What the task requires:
Among the entries, find the lines with the string "data" and copy them.

[Change detection outputs]
-------------------------
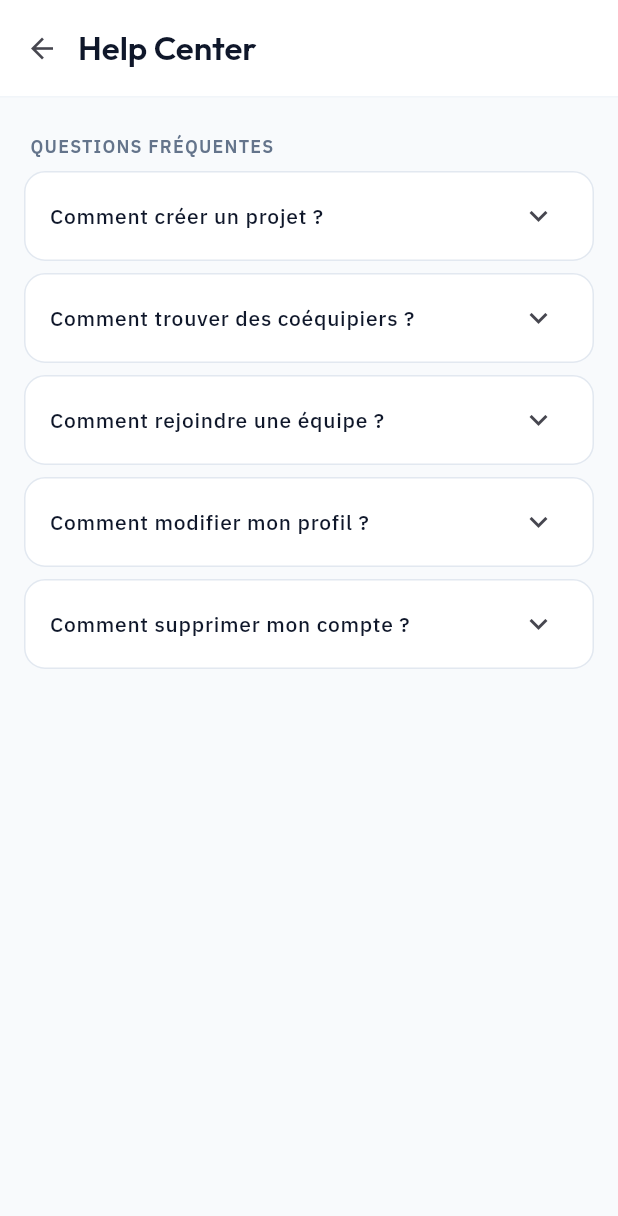
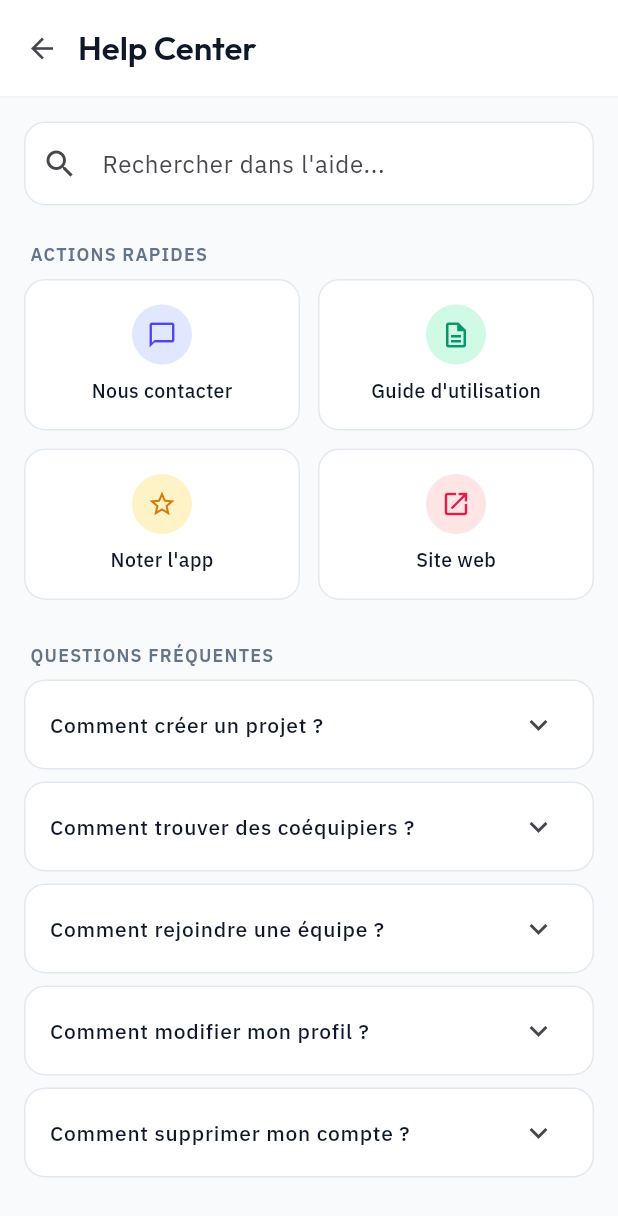
Before and after one commit to Uncher1/TeamUp, a Flutter app: the HelpScreen screen opened directly, on a phone screen of 412 x 824 dp. Shown: the top 1216 px of the screen. Run offline on Flutter 3.47's test engine with Material 3 defaults, Android fonts, the phone set to English and light mode, and no system bars; our stand-ins replace dio, flutter_secure_storage, google_fonts, socket_io_client; accounts and stored records are empty.

Commit message:
Help Center: add search bar + Quick Actions to match mockup
V2 pixel-walk found the Help Center only built the FAQ block; the React
mockup (App.js HelpCenterPage) also has a search bar and a 2x2 Quick
Actions grid. Add both: live FAQ search filter (matches question or
answer) + 4 quick-action cards (Nous contacter / Guide / Noter / Site
web) as honest SnackBar stubs, colored to the mockup's tailwind pairs.

dart analyze lib clean; flutter build web exit 0; browser-verified at
390x844 (search filters live, cards tappable, layout faithful).

```diff
--- a/frontend/lib/screens/settings/help_screen.dart
+++ b/frontend/lib/screens/settings/help_screen.dart
@@ -3,9 +3,14 @@ import 'package:flutter/material.dart';
 import '../../core/theme.dart';
 import '../../design_system/ds.dart';
 
-class HelpScreen extends StatelessWidget {
+class HelpScreen extends StatefulWidget {
   const HelpScreen({super.key});
 
+  @override
+  State<HelpScreen> createState() => _HelpScreenState();
+}
+
+class _HelpScreenState extends State<HelpScreen> {
   static const _faq = [
     ('Comment créer un projet ?', 'Va dans « Create Project » et remplis les informations.'),
     ('Comment trouver des coéquipiers ?', 'Utilise « Find Teammates » pour chercher par compétences.'),
@@ -14,14 +19,63 @@ class HelpScreen extends StatelessWidget {
     ('Comment supprimer mon compte ?', 'Settings > Danger Zone > Delete Account.'),
   ];
 
+  // Quick action cards: (label, icon, bg, fg). Colors match the mockup's
+  // tailwind 100/600 pairs (indigo / emerald / amber / rose).
+  static const _actions = [
+    ('Nous contacter', Icons.chat_bubble_outline, Color(0xFFE0E7FF), Color(0xFF4F46E5)),
+    ("Guide d'utilisation", Icons.description_outlined, Color(0xFFD1FAE5), Color(0xFF059669)),
+    ("Noter l'app", Icons.star_outline, Color(0xFFFEF3C7), Color(0xFFD97706)),
+    ('Site web', Icons.open_in_new, Color(0xFFFFE4E6), Color(0xFFE11D48)),
+  ];
+
+  String _query = '';
+
+  void _stub(String label) => ScaffoldMessenger.of(context).showSnackBar(
+        SnackBar(content: Text('« $label » — bientôt disponible.')),
+      );
+
   @override
   Widget build(BuildContext context) {
     final p = context.palette;
+    final q = _query.trim().toLowerCase();
+    final faq = q.isEmpty
+        ? _faq
+        : _faq
+            .where((f) => f.$1.toLowerCase().contains(q) || f.$2.toLowerCase().contains(q))
+            .toList();
+
     return SettingsScaffold(
       title: 'Help Center',
       children: [
+        TextField(
+          onChanged: (v) => setState(() => _query = v),
+          decoration: const InputDecoration(
+            hintText: "Rechercher dans l'aide...",
+            prefixIcon: Icon(Icons.search),
+          ),
+        ),
+        const SizedBox(height: 16),
+        const SettingsSectionLabel('Actions rapides'),
+        Row(children: [
+          Expanded(child: _ActionCard(data: _actions[0], onTap: () => _stub(_actions[0].$1))),
+          const SizedBox(width: 12),
+          Expanded(child: _ActionCard(data: _actions[1], onTap: () => _stub(_actions[1].$1))),
+        ]),
+        const SizedBox(height: 12),
+        Row(children: [
+          Expanded(child: _ActionCard(data: _actions[2], onTap: () => _stub(_actions[2].$1))),
+          const SizedBox(width: 12),
+          Expanded(child: _ActionCard(data: _actions[3], onTap: () => _stub(_actions[3].$1))),
+        ]),
+        const SizedBox(height: 20),
         const SettingsSectionLabel('Questions fréquentes'),
-        for (final (q, a) in _faq)
+        if (faq.isEmpty)
+          Padding(
+            padding: const EdgeInsets.symmetric(vertical: 16),
+            child: Text('Aucun résultat pour « $_query ».',
+                style: TextStyle(fontSize: 13, color: p.textMuted)),
+          ),
+        for (final (question, answer) in faq)
           Padding(
             padding: const EdgeInsets.only(bottom: 8),
             child: Container(
@@ -34,14 +88,14 @@ class HelpScreen extends StatelessWidget {
               child: Theme(
                 data: Theme.of(context).copyWith(dividerColor: Colors.transparent),
                 child: ExpansionTile(
-                  title: Text(q,
+                  title: Text(question,
                       style: TextStyle(
                           fontSize: 14, fontWeight: FontWeight.w500, color: p.textPrimary)),
                   childrenPadding: const EdgeInsets.fromLTRB(16, 0, 16, 16),
                   expandedAlignment: Alignment.topLeft,
                   expandedCrossAxisAlignment: CrossAxisAlignment.start,
                   children: [
-                    Text(a, style: TextStyle(fontSize: 13, color: p.textMuted)),
+                    Text(answer, style: TextStyle(fontSize: 13, color: p.textMuted)),
                   ],
                 ),
               ),
@@ -51,3 +105,45 @@ class HelpScreen extends StatelessWidget {
     );
   }
 }
+
+class _ActionCard extends StatelessWidget {
+  final (String, IconData, Color, Color) data;
+  final VoidCallback onTap;
+  const _ActionCard({required this.data, required this.onTap});
+
+  @override
+  Widget build(BuildContext context) {
+    final p = context.palette;
+    final (label, icon, bg, fg) = data;
+    return Material(
+      color: p.surface,
+      borderRadius: BorderRadius.circular(14),
+      child: InkWell(
+        borderRadius: BorderRadius.circular(14),
+        onTap: onTap,
+        child: Container(
+          padding: const EdgeInsets.symmetric(vertical: 16),
+          decoration: BoxDecoration(
+            borderRadius: BorderRadius.circular(14),
+            border: Border.all(color: p.slate200),
+          ),
+          child: Column(
+            children: [
+              Container(
+                width: 40,
+                height: 40,
+                alignment: Alignment.center,
+                decoration: BoxDecoration(color: bg, shape: BoxShape.circle),
+                child: Icon(icon, size: 20, color: fg),
+              ),
+              const SizedBox(height: 8),
+              Text(label,
+                  style: TextStyle(
+                      fontSize: 13, fontWeight: FontWeight.w500, color: p.textPrimary)),
+            ],
+          ),
+        ),
+      ),
+    );
+  }
+}
```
-------------------------
Reply to the task:
+          Expanded(child: _ActionCard(data: _actions[0], onTap: () => _stub(_actions[0].$1))),
+          Expanded(child: _ActionCard(data: _actions[1], onTap: () => _stub(_actions[1].$1))),
+          Expanded(child: _ActionCard(data: _actions[2], onTap: () => _stub(_actions[2].$1))),
+          Expanded(child: _ActionCard(data: _actions[3], onTap: () => _stub(_actions[3].$1))),
                 data: Theme.of(context).copyWith(dividerColor: Colors.transparent),
+  final (String, IconData, Color, Color) data;
+  const _ActionCard({required this.data, required this.onTap});
+    final (label, icon, bg, fg) = data;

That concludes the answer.